= Beginning of Section =

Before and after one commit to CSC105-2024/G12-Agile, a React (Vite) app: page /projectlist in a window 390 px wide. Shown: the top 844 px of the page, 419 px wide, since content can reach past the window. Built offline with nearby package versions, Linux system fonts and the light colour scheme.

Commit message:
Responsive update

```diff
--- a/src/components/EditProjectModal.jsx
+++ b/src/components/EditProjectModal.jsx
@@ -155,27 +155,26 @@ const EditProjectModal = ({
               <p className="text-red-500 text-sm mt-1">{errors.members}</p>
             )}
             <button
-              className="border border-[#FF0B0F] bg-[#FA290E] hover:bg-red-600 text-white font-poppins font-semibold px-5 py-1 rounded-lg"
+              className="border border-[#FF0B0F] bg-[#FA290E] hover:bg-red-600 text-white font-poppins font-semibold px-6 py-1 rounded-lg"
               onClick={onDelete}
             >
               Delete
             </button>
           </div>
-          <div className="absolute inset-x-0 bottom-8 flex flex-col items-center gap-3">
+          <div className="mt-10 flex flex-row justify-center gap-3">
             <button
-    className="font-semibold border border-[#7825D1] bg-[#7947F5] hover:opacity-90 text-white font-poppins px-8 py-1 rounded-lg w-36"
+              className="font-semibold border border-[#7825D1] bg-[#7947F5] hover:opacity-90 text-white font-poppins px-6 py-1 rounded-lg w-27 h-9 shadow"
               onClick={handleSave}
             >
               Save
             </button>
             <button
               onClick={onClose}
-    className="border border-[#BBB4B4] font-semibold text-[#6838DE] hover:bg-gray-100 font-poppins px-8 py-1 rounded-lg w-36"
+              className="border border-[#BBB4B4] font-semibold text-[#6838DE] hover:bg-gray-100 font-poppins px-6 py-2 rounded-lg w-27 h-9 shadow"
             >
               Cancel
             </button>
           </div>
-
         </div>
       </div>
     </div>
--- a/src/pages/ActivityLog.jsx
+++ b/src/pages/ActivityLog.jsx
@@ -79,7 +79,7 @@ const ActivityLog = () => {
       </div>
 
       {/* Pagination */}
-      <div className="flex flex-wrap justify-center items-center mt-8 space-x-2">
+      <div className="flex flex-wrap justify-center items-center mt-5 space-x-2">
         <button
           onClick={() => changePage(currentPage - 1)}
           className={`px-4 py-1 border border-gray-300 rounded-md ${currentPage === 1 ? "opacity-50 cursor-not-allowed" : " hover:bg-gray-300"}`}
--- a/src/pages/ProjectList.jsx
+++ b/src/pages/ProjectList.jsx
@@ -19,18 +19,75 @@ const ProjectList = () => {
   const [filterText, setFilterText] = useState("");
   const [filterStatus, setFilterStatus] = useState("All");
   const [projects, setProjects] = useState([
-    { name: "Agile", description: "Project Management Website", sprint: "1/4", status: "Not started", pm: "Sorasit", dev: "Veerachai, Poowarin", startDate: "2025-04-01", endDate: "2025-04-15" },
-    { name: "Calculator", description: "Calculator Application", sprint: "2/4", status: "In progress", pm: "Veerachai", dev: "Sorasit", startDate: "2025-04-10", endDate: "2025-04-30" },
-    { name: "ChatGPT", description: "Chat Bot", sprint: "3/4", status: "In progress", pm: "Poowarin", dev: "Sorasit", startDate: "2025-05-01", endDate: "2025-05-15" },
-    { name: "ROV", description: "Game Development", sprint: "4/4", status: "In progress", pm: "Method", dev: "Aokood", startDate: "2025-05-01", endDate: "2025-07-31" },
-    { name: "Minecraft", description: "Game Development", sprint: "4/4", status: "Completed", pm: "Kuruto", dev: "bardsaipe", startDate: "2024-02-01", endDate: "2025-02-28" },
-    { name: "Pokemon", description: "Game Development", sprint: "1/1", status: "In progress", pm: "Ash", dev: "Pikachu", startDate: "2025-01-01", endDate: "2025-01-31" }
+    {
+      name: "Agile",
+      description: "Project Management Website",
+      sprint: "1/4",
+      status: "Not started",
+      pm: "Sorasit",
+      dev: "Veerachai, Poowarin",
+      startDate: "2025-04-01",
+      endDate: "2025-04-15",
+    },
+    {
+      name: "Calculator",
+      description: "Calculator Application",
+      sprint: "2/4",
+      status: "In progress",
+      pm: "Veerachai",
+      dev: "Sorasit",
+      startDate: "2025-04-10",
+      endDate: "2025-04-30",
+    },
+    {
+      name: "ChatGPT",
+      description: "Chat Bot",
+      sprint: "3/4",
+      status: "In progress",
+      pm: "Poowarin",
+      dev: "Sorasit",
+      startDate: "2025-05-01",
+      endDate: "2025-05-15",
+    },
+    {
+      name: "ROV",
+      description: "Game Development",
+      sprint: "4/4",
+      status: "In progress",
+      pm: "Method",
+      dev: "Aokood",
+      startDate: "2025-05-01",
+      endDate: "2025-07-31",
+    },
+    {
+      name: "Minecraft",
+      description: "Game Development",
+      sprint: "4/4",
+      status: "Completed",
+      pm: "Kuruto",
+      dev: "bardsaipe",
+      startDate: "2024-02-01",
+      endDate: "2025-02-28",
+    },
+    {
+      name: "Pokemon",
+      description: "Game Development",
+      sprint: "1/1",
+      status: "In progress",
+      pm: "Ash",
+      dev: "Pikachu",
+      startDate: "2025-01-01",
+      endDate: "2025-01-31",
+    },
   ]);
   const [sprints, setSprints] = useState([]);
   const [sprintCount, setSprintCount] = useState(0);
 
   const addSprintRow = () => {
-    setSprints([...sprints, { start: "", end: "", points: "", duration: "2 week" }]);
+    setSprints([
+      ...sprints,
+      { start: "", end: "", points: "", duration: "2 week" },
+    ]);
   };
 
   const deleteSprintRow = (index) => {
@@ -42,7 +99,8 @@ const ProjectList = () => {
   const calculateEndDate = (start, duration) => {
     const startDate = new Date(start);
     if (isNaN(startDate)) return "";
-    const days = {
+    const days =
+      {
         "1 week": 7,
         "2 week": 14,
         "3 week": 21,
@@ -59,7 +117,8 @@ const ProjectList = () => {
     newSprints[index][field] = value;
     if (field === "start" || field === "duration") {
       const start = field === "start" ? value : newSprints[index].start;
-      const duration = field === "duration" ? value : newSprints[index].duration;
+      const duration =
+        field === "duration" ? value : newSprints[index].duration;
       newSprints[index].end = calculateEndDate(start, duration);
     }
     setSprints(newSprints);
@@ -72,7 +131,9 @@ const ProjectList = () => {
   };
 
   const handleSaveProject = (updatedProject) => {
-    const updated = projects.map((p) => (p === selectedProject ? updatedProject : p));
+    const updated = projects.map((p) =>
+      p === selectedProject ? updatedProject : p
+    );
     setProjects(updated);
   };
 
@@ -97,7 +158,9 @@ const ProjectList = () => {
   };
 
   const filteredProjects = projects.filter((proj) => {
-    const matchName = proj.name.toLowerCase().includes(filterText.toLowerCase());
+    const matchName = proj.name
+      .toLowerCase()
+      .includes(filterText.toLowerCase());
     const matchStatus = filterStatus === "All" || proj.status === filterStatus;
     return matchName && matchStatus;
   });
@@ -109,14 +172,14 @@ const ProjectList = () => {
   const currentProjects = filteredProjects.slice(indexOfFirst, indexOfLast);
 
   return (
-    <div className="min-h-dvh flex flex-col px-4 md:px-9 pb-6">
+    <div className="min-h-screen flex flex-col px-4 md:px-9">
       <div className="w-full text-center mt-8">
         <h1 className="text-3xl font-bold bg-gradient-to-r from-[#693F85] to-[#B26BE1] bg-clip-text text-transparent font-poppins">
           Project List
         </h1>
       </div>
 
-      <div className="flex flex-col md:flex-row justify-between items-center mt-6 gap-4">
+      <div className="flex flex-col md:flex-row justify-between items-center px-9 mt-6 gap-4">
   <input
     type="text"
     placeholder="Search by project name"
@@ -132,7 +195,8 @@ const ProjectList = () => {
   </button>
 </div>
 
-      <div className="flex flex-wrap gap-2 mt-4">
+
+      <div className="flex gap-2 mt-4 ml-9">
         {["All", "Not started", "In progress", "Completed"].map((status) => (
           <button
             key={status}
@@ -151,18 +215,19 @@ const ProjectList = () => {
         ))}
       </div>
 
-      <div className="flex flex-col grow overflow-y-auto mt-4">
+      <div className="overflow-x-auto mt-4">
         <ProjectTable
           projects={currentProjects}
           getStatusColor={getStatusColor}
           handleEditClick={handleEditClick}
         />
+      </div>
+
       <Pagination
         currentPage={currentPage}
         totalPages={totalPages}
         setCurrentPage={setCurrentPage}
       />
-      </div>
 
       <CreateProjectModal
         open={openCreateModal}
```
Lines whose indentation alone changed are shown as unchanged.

= End of Section =

▶ WHAT IS REQUIRED:
Find the lines above that contain the word "Completed" and copy each one.

▶ FINISHED TASK:
-    { name: "Minecraft", description: "Game Development", sprint: "4/4", status: "Completed", pm: "Kuruto", dev: "bardsaipe", startDate: "2024-02-01", endDate: "2025-02-28" },
+      status: "Completed",
         {["All", "Not started", "In progress", "Completed"].map((status) => (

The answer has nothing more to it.